Prompt. Say how many lines in the entries below have the word "ipynb" in them, giving only the number.

Records.

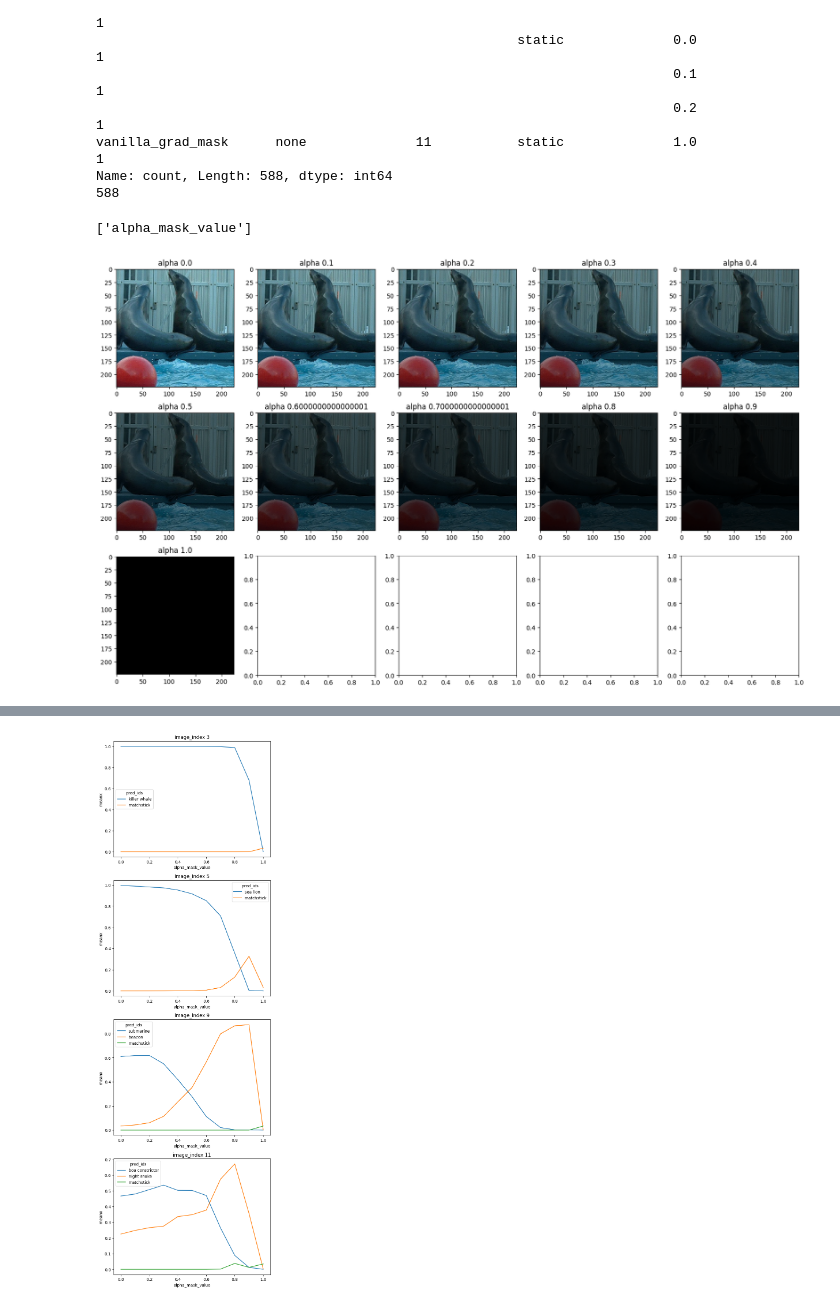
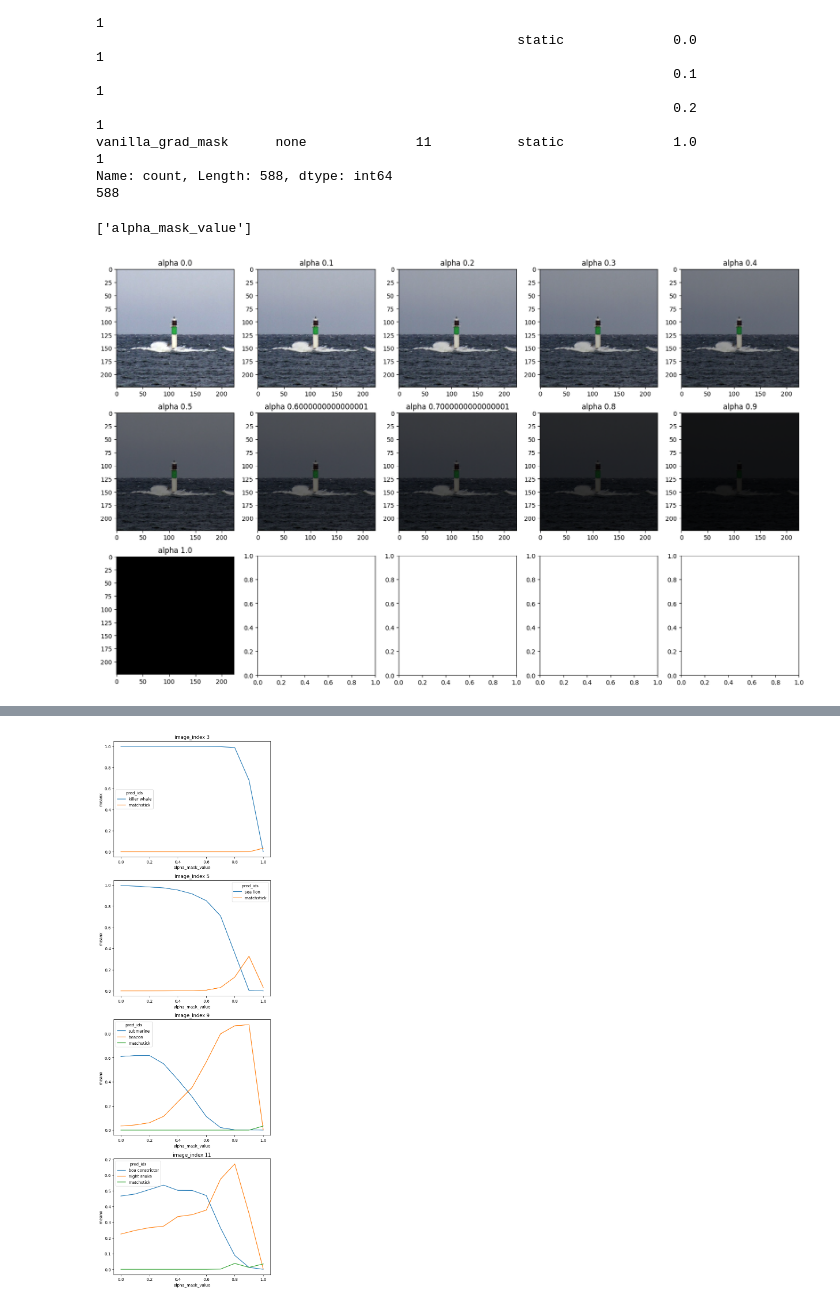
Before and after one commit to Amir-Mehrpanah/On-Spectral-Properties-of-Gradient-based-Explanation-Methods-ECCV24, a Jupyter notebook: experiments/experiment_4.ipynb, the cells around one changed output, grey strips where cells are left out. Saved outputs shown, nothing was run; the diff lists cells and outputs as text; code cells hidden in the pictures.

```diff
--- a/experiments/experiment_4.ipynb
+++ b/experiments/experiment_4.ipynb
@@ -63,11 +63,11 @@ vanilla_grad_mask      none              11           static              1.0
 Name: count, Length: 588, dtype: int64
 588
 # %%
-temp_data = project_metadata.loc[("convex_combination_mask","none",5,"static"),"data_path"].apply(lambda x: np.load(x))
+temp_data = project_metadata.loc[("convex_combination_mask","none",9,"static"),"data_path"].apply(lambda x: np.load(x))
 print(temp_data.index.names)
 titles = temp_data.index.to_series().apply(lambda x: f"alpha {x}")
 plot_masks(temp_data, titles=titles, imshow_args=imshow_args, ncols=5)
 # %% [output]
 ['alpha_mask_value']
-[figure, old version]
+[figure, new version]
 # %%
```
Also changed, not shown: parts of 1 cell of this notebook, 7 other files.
--
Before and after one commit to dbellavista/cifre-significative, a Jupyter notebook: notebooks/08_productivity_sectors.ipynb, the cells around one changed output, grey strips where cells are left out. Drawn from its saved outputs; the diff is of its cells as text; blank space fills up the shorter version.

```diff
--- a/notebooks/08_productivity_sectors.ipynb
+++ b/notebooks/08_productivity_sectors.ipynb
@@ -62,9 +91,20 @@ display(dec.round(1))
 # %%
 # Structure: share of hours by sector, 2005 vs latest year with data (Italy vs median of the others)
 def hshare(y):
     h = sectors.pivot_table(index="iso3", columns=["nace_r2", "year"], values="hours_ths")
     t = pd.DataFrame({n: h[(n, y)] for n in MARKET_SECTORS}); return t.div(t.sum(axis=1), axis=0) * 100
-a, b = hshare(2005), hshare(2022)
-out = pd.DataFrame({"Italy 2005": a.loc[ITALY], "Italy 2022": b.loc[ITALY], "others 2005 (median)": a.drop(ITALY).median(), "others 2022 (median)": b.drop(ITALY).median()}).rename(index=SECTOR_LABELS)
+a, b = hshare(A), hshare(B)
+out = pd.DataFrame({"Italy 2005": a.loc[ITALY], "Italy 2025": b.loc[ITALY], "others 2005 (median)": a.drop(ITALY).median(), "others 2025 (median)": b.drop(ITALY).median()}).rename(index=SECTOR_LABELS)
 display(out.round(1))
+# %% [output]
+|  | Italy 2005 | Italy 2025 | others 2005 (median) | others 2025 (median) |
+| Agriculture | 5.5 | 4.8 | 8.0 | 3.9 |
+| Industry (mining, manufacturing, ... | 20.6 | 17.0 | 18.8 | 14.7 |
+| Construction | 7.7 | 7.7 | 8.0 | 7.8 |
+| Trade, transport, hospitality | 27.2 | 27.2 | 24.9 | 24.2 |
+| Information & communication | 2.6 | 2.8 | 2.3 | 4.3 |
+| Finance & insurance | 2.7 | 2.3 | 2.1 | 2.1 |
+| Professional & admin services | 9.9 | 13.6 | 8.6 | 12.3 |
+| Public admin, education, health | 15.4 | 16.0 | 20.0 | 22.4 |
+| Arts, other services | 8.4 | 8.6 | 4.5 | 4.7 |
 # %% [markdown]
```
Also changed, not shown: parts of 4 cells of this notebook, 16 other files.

Written solution. 6